Work task:
Only the text should be kept: print every entry below exactly and leave each image out.

Detected change data:
-=-=-

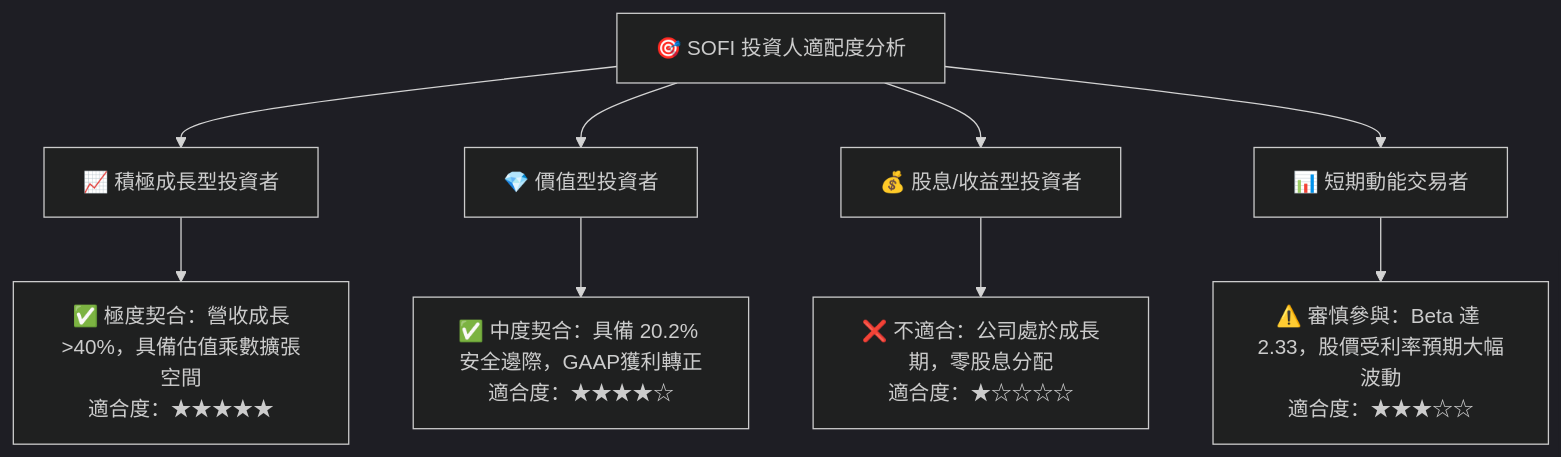
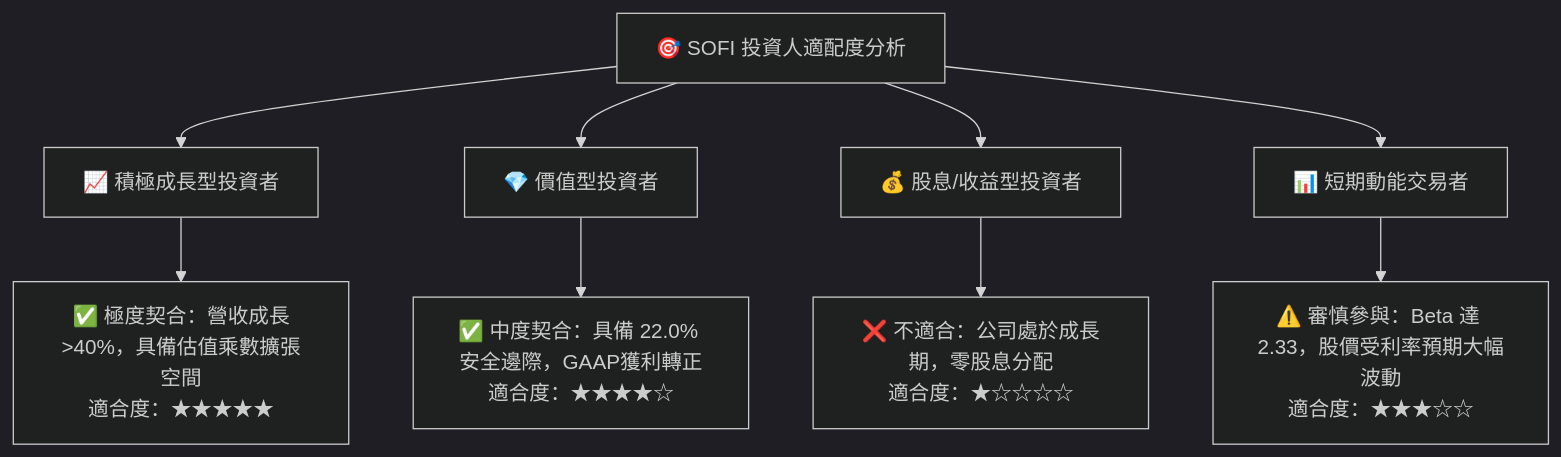
Diagram 15 of 15 in ai_gen_report/fundamental/sofi/fundamental_analysis_2026-10-21_gemini.md (yennanliu/finance_data), drawn with Mermaid (dark theme) before and after one commit. The commit also changed other lines of this file and 339 other files, not shown here.

````diff
--- a/ai_gen_report/fundamental/sofi/fundamental_analysis_2026-10-21_gemini.md
+++ b/ai_gen_report/fundamental/sofi/fundamental_analysis_2026-10-21_gemini.md
@@ -1034,14 +1049,14 @@
 ```mermaid
 graph TD
     INV["🎯 SOFI 投資人適配度分析"]
 
     INV --> G["📈 積極成長型投資者"]
     INV --> V["💎 價值型投資者"]
     INV --> D["💰 股息/收益型投資者"]
     INV --> T["📊 短期動能交易者"]
 
     G --> G1["✅ 極度契合：營收成長>40%，具備估值乘數擴張空間<br/>適合度：★★★★★"]
-    V --> V1["✅ 中度契合：具備 20.2% 安全邊際，GAAP獲利轉正<br/>適合度：★★★★☆"]
+    V --> V1["✅ 中度契合：具備 22.0% 安全邊際，GAAP獲利轉正<br/>適合度：★★★★☆"]
     D --> D1["❌ 不適合：公司處於成長期，零股息分配<br/>適合度：★☆☆☆☆"]
     T --> T1["⚠️ 審慎參與：Beta 達 2.33，股價受利率預期大幅波動<br/>適合度：★★★☆☆"]
 ```
````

-=-=-

Answer below:
Diagram 15 of 15 in ai_gen_report/fundamental/sofi/fundamental_analysis_2026-10-21_gemini.md (yennanliu/finance_data), drawn with Mermaid (dark theme) before and after one commit. The commit also changed other lines of this file and 339 other files, not shown here.

````diff
--- a/ai_gen_report/fundamental/sofi/fundamental_analysis_2026-10-21_gemini.md
+++ b/ai_gen_report/fundamental/sofi/fundamental_analysis_2026-10-21_gemini.md
@@ -1034,14 +1049,14 @@
 ```mermaid
 graph TD
     INV["🎯 SOFI 投資人適配度分析"]
 
     INV --> G["📈 積極成長型投資者"]
     INV --> V["💎 價值型投資者"]
     INV --> D["💰 股息/收益型投資者"]
     INV --> T["📊 短期動能交易者"]
 
     G --> G1["✅ 極度契合：營收成長>40%，具備估值乘數擴張空間<br/>適合度：★★★★★"]
-    V --> V1["✅ 中度契合：具備 20.2% 安全邊際，GAAP獲利轉正<br/>適合度：★★★★☆"]
+    V --> V1["✅ 中度契合：具備 22.0% 安全邊際，GAAP獲利轉正<br/>適合度：★★★★☆"]
     D --> D1["❌ 不適合：公司處於成長期，零股息分配<br/>適合度：★☆☆☆☆"]
     T --> T1["⚠️ 審慎參與：Beta 達 2.33，股價受利率預期大幅波動<br/>適合度：★★★☆☆"]
 ```
````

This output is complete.